WHAT THIS TASK INVOLVES =>
Write the records out again exactly as they read, dropping any picture they hold.

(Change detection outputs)
((
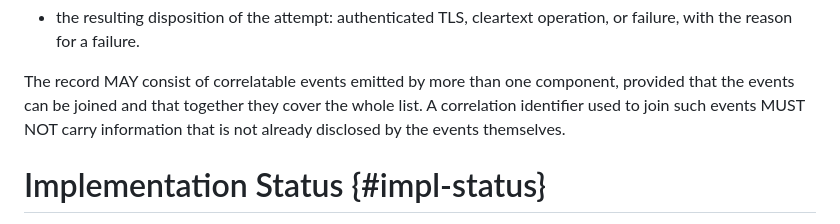
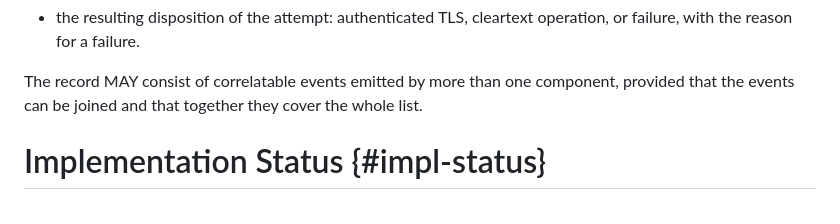
Before and after one commit to chucklever/i-d-rpc-tls-dane, a Markdown page: draft-cel-nfsv4-rpc-tls-dane.md, the part around the change. Rendered like a GitHub page.

Commit message:
Drop the requirement on audit correlation identifiers
The Auditing section forbids a correlation identifier from carrying
information that the joined events do not already disclose. The
document gives no way to decide what an identifier carries, so no
implementation can be tested against the requirement.

Remove the sentence.

```diff
--- a/draft-cel-nfsv4-rpc-tls-dane.md
+++ b/draft-cel-nfsv4-rpc-tls-dane.md
@@ -1136,9 +1136,7 @@ the record MUST include:
 
 The record MAY consist of correlatable events emitted by more than one
 component, provided that the events can be joined and that together
-they cover the whole list.  A correlation identifier used to join
-such events MUST NOT carry information that is not already disclosed
-by the events themselves.
+they cover the whole list.
 
 # Implementation Status {#impl-status}
 
```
))
YOUR RESPONSE =>
Before and after one commit to chucklever/i-d-rpc-tls-dane, a Markdown page: draft-cel-nfsv4-rpc-tls-dane.md, the part around the change. Rendered like a GitHub page.

Commit message:
Drop the requirement on audit correlation identifiers
The Auditing section forbids a correlation identifier from carrying
information that the joined events do not already disclose. The
document gives no way to decide what an identifier carries, so no
implementation can be tested against the requirement.

Remove the sentence.

```diff
--- a/draft-cel-nfsv4-rpc-tls-dane.md
+++ b/draft-cel-nfsv4-rpc-tls-dane.md
@@ -1136,9 +1136,7 @@ the record MUST include:
 
 The record MAY consist of correlatable events emitted by more than one
 component, provided that the events can be joined and that together
-they cover the whole list.  A correlation identifier used to join
-such events MUST NOT carry information that is not already disclosed
-by the events themselves.
+they cover the whole list.
 
 # Implementation Status {#impl-status}
 
```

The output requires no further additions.